### Work instruction:
Among these records, which lines include "reward"? Copy them out.
:: Exercise input
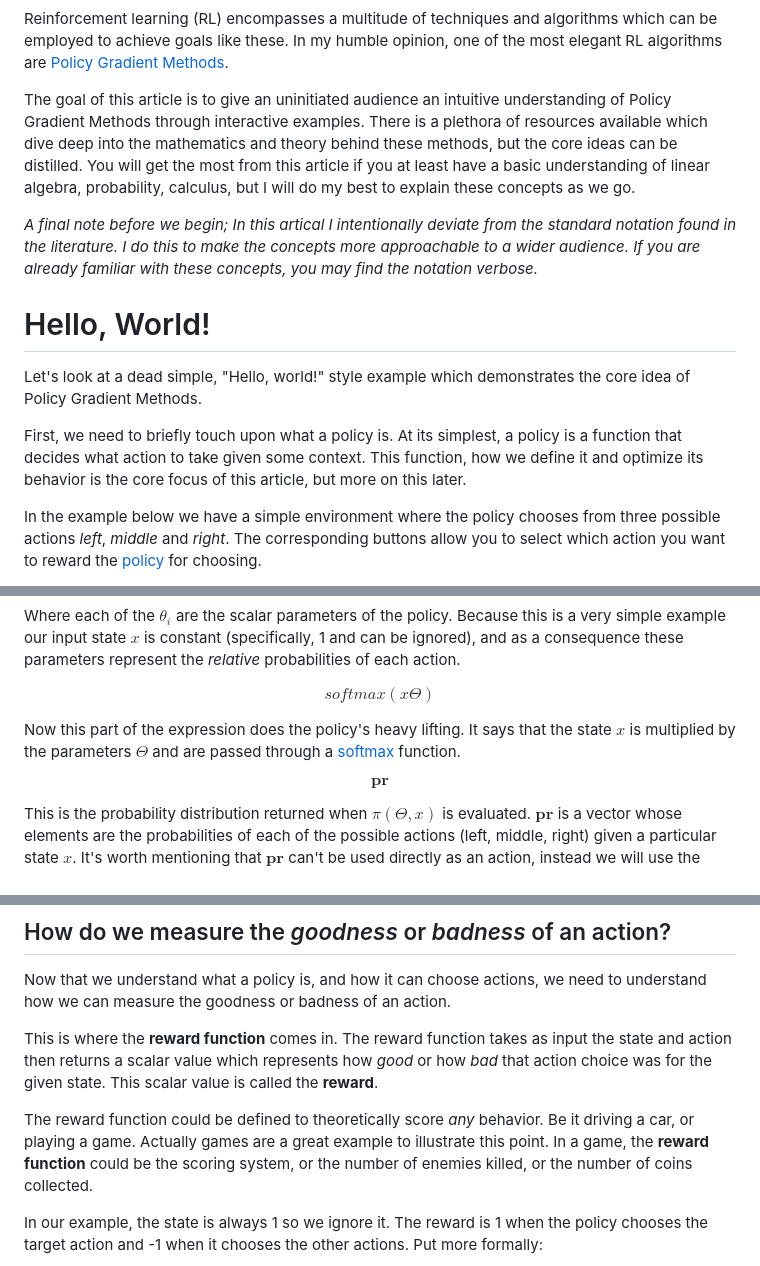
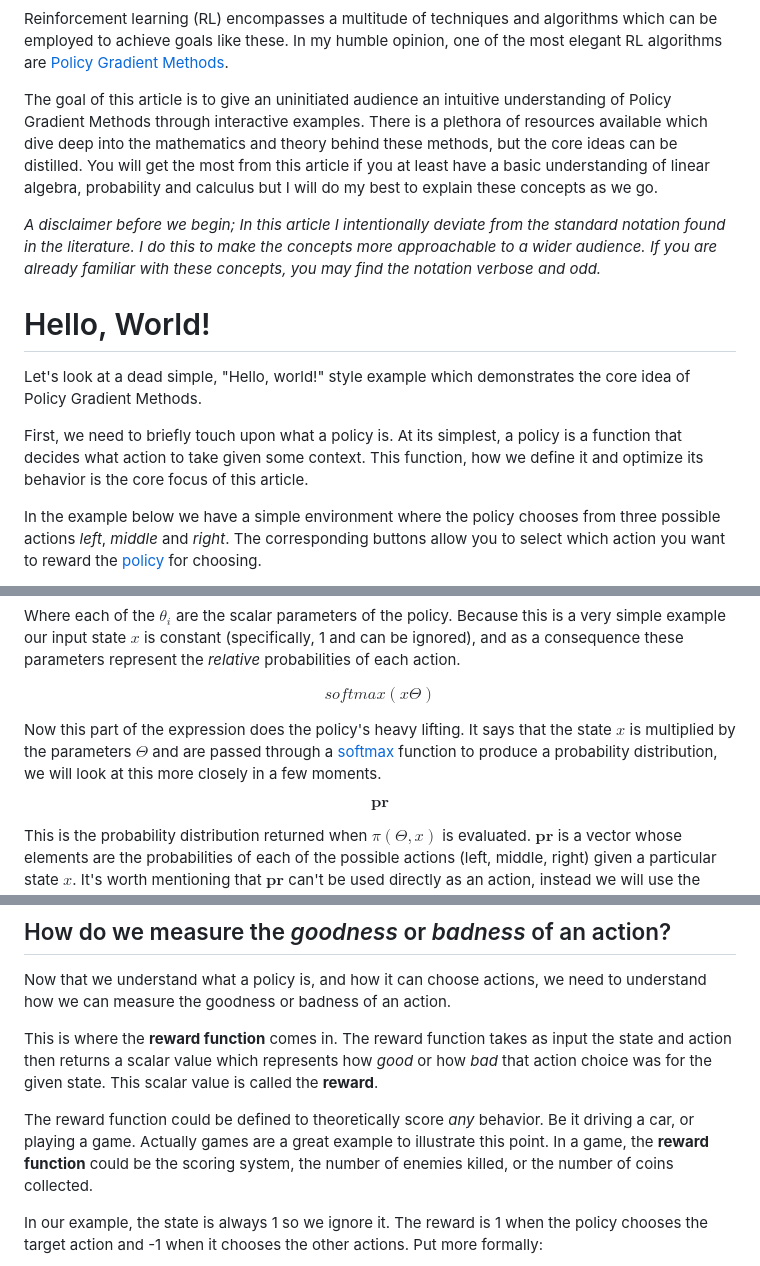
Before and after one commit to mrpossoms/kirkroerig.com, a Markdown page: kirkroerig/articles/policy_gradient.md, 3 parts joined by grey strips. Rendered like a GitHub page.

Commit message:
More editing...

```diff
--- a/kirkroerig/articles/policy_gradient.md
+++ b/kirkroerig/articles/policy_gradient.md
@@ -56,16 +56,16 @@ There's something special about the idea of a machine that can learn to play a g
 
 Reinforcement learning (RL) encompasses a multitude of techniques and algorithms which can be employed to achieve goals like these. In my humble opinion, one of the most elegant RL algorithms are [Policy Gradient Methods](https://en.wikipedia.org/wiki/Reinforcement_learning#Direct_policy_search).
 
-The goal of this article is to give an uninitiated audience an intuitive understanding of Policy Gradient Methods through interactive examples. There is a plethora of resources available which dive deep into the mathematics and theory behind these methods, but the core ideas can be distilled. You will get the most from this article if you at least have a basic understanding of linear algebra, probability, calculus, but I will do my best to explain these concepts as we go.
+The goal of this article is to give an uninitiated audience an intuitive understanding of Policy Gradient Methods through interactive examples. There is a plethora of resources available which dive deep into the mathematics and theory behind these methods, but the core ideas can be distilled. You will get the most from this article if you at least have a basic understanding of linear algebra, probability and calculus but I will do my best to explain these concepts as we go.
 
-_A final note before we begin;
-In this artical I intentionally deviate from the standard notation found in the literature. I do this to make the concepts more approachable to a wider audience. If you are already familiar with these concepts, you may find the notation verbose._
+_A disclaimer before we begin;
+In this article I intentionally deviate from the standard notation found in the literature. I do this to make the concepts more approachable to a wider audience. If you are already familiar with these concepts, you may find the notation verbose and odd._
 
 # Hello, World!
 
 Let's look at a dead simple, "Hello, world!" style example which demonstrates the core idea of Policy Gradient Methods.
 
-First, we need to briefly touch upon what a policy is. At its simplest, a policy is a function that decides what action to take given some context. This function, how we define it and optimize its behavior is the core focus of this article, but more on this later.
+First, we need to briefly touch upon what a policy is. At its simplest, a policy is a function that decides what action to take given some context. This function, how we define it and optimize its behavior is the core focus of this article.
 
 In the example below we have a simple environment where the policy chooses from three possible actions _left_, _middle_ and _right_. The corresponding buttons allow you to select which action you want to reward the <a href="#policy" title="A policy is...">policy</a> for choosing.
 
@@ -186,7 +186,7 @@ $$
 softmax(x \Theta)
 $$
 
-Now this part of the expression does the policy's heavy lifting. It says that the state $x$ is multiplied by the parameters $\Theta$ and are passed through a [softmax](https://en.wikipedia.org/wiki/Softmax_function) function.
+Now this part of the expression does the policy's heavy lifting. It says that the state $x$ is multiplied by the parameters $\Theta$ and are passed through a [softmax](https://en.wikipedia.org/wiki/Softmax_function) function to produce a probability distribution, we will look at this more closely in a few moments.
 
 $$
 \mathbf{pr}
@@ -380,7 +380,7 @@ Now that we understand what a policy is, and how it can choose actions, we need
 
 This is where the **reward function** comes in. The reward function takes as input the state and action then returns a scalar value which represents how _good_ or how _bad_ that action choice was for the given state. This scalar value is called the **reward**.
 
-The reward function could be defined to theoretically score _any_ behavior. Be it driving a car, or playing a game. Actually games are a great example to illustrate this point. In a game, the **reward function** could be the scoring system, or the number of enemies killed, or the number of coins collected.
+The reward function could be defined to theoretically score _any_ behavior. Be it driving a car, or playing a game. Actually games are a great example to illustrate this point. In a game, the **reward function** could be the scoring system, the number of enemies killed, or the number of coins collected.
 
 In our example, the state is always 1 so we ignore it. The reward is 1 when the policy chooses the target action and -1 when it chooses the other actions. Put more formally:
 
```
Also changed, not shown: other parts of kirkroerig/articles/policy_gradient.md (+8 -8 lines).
::::
### Written answer:
 In the example below we have a simple environment where the policy chooses from three possible actions _left_, _middle_ and _right_. The corresponding buttons allow you to select which action you want to reward the <a href="#policy" title="A policy is...">policy</a> for choosing.
 This is where the **reward function** comes in. The reward function takes as input the state and action then returns a scalar value which represents how _good_ or how _bad_ that action choice was for the given state. This scalar value is called the **reward**.
-The reward function could be defined to theoretically score _any_ behavior. Be it driving a car, or playing a game. Actually games are a great example to illustrate this point. In a game, the **reward function** could be the scoring system, or the number of enemies killed, or the number of coins collected.
+The reward function could be defined to theoretically score _any_ behavior. Be it driving a car, or playing a game. Actually games are a great example to illustrate this point. In a game, the **reward function** could be the scoring system, the number of enemies killed, or the number of coins collected.
 In our example, the state is always 1 so we ignore it. The reward is 1 when the policy chooses the target action and -1 when it chooses the other actions. Put more formally:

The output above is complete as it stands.